The Forever Purge continued its ghoulish tradition of opening over the July 4 weekend, again marking it as America’s most genuinely patriotic (as opposed to nationalistic) franchise. It is beyond sad that it 25 years we’ve gone from Independence Day being an idealistic fantasy to friggin The Purge: Election Year (which ended with not-Hillary Clinton winning over not-Donald Trump and abolishing Purge Night) being an idealistic fantasy. That’s partially what the $25 million-budgeted The Forever Purge is about. The “series finale” earned $5.72 million on Friday for a likely $13 million Fri-Sun/$16.25 million Fri-Mon debut. That’s not great (The Forever Purge earned $17 million Fri-Sun/$31 million Wed-Sun), but there’s a reason horror movies have been left mostly holding the bag this summer. They are cheap enough to take a relative dip and still break even.
Yes, for the first time in forever (February 2005), a single studio will own the top three spots at the domestic box office. Sony did it with the opening weekend of Will Smith’s Hitch ($44 million, still the top debut for a straight-up romantic comedy) and holdover business from Boogieman (a horror flick with a great trailer) and Ice Cube’s Are We There Yet? Say what you will about them, but they were all star-driven or concept-driven originals. By the way, Universal last pulled this off in September of 1989, thanks to Sea of Love (Al Pacino’s comeback flick and a precursor to 90’s-era erotic thrillers), Uncle Buck (the final movie of the pre-Home Alone era of John Hughes’ career) and Parenthood (back when a terrific family dramedy could leg out to $100 million).
A24’s Zola opened on Wednesday as one of the big arthouse/indie darlings of the season. Absent Covid-specific circumstances, this well-reviewed and buzzy comedy/thriller (based on an infamously viral non-fiction Twitter thread) likely would have platformed in conventional circumstances. However, especially with the Arclight currently closed and the new normal of buzzy flicks using their theatrical releases as glorified marketing campaigns for the swift (probably closer to a month than 90 days, natch) PVOD release, A24 went wide into 1,468 theaters. Cue a $445,000 Friday for a likely $1.15 million Fri-Sun/$1.5 million Fri-Mon and $2.3 million Wed-Mon debut. That’s fine considering the under-$5 million budget and the expectation that the Taylour Paige/Riley Keough caper (which is quite a bit of fun, natch) will do well on PVOD thanks to folks who might have seen it in theaters in non-pandemic circumstances.

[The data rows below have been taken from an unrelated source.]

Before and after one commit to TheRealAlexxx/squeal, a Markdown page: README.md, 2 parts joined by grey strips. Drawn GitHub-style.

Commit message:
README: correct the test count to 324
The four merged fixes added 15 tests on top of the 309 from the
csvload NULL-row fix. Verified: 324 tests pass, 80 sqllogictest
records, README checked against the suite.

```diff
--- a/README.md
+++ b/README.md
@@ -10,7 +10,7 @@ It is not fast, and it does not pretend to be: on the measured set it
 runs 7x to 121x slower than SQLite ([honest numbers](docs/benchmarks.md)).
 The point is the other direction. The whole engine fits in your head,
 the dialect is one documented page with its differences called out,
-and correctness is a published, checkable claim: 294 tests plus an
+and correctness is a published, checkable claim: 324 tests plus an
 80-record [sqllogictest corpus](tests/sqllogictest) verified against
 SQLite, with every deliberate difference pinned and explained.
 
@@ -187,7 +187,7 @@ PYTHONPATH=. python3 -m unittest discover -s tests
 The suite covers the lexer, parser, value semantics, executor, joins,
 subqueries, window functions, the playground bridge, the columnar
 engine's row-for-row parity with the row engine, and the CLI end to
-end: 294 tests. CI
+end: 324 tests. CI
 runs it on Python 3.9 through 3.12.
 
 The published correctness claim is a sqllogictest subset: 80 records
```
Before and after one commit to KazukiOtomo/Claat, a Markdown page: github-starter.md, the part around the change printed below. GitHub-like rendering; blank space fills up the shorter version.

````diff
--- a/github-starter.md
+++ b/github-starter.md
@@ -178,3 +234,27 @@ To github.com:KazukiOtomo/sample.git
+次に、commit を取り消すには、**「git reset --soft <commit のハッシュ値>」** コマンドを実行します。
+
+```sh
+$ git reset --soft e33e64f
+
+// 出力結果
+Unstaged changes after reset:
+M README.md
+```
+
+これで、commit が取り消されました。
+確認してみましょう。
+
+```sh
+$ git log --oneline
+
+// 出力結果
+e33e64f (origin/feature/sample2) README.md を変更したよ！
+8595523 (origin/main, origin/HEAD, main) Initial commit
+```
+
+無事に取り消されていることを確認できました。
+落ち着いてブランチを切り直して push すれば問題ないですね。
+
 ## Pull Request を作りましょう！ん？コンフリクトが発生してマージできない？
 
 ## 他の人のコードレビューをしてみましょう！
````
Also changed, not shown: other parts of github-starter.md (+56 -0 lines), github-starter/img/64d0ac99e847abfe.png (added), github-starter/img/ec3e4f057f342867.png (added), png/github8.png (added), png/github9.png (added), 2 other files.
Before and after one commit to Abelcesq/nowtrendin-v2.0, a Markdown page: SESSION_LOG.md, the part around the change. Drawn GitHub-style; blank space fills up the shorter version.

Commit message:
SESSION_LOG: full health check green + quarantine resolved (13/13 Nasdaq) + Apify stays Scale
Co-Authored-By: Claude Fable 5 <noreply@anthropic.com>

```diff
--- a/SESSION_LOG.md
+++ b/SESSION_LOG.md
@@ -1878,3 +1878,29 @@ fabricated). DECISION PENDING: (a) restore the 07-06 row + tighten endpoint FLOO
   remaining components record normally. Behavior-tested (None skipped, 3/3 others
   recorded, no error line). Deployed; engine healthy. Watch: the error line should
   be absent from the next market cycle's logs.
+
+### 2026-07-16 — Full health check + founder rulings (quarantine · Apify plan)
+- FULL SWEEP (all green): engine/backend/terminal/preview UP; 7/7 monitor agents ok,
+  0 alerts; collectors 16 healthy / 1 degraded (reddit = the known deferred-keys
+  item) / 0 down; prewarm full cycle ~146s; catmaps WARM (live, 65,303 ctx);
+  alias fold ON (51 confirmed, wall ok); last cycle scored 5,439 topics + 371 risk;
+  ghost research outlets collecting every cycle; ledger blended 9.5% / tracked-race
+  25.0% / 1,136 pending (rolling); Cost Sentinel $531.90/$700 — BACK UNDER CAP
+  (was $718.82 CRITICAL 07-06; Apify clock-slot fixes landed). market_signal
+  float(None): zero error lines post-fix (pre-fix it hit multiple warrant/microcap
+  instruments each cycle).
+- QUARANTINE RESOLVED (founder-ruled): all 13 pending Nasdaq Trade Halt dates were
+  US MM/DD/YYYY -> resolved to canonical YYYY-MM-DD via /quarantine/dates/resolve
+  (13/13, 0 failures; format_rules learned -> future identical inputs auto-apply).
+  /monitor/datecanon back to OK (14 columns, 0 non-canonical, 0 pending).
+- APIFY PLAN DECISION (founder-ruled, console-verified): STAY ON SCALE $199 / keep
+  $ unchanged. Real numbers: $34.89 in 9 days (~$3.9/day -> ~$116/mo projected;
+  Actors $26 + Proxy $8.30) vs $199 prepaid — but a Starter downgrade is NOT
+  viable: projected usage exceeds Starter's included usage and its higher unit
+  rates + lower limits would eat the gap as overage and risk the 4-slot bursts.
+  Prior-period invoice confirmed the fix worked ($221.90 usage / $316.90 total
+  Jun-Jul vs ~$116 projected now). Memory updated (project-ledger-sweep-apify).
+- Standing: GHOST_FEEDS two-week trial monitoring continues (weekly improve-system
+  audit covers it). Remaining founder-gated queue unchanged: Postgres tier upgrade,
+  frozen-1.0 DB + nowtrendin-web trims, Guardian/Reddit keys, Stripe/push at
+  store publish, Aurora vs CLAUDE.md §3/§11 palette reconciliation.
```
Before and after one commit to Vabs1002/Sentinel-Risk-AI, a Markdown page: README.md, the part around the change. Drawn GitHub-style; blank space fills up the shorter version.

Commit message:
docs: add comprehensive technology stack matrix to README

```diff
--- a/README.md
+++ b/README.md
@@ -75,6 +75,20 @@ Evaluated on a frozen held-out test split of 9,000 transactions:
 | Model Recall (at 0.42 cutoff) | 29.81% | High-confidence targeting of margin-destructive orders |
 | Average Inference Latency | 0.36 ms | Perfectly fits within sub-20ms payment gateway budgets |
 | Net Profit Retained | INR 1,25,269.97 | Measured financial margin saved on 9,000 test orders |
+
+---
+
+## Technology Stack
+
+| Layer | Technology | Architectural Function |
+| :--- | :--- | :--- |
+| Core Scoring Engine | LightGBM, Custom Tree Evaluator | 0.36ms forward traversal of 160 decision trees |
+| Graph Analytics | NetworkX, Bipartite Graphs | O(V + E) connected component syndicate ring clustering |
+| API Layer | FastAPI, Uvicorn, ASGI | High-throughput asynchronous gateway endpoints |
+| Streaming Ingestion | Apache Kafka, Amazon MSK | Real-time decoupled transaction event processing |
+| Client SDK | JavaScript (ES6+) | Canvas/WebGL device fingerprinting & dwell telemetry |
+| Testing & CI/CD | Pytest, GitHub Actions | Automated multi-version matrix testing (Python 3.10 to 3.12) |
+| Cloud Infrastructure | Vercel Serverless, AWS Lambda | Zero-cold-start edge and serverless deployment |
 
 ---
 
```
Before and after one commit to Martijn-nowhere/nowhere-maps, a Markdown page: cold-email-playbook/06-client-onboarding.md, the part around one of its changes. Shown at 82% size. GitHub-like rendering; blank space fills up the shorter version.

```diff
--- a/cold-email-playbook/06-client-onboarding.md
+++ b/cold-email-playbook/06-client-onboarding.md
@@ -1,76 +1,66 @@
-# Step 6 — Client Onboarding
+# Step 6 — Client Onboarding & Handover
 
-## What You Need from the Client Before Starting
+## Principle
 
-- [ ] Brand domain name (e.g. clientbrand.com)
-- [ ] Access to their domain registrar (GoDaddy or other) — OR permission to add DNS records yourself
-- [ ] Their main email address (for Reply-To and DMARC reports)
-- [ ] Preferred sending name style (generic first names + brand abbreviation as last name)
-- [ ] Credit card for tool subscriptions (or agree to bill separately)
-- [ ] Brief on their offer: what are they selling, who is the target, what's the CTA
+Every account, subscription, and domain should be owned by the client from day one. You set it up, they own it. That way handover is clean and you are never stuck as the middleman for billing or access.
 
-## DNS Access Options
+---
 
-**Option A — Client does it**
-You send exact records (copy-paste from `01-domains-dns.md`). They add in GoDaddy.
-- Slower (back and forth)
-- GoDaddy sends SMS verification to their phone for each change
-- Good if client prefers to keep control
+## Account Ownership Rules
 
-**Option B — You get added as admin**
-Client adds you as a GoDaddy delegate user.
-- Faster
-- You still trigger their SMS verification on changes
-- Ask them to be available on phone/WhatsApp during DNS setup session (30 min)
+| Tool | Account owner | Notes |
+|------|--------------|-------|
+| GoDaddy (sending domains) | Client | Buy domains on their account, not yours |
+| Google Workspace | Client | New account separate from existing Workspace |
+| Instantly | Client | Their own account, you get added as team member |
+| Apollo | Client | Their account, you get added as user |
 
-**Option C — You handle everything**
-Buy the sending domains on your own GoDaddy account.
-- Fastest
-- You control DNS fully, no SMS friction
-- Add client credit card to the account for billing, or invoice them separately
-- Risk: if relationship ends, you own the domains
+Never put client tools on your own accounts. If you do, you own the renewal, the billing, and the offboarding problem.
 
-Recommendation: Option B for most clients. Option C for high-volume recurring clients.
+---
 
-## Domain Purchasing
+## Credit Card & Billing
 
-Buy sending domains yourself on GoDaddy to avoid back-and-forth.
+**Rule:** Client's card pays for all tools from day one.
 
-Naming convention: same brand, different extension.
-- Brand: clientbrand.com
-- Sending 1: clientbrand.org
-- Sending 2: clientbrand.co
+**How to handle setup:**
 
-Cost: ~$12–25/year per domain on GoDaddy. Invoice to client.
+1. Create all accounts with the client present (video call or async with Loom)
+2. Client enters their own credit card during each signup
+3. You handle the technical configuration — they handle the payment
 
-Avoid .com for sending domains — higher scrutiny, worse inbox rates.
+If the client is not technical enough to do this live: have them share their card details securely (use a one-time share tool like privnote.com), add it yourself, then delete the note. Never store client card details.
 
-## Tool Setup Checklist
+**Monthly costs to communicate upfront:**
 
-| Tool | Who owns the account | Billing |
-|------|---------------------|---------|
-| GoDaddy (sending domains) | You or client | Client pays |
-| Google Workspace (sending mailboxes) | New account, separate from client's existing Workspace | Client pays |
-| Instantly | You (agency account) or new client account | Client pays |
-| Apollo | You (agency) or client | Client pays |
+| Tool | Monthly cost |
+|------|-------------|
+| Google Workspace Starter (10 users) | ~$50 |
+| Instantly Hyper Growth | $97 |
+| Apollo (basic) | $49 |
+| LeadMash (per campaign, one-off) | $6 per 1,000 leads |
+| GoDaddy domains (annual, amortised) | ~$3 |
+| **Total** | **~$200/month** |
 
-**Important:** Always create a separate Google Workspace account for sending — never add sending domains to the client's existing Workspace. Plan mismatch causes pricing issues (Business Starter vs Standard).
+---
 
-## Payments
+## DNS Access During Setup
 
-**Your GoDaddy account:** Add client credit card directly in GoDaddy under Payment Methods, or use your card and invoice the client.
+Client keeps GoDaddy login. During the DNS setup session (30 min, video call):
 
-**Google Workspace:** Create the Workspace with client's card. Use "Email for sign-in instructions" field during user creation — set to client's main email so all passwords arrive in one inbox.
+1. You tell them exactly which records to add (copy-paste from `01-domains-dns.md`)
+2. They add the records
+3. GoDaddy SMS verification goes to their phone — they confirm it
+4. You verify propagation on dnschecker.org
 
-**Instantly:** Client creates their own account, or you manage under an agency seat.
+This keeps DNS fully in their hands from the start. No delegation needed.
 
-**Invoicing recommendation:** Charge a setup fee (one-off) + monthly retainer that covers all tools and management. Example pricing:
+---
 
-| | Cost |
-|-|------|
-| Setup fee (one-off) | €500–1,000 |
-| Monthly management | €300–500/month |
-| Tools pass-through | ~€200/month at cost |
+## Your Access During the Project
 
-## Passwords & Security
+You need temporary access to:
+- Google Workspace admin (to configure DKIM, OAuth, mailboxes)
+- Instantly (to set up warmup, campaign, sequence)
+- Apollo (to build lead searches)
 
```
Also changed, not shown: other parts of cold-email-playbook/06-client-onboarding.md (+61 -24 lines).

Searchlight’s buzzy and acclaimed Summer of Soul: Or When the Revolution Could Not Be Televised had a one-week exclusive theatrical run at the El Capitan last week, and it expanded into 752 theaters alongside its concurrent launch on Hulu this weekend. The (joyful and insightful) concert documentary, about the 1969 Harlem Cultural Festival that took place in comparative anonymity (especially in the history books after the fact) alongside the Woodstock festival, earned $230,000 on Friday for a likely $680,000 Fri-Sun/$910,000 Fri-Mon “debut.” If you can see this in theaters, I’d suggest doing so. I made the Sophie’s Choice to watch it on Hulu (preceded by appropriate amounts of self-flagellating) so I had time to watch it and Steven Soderbergh’s terrific HBO Max original No Sudden Move. At least I wore headphones and turned the volume way up.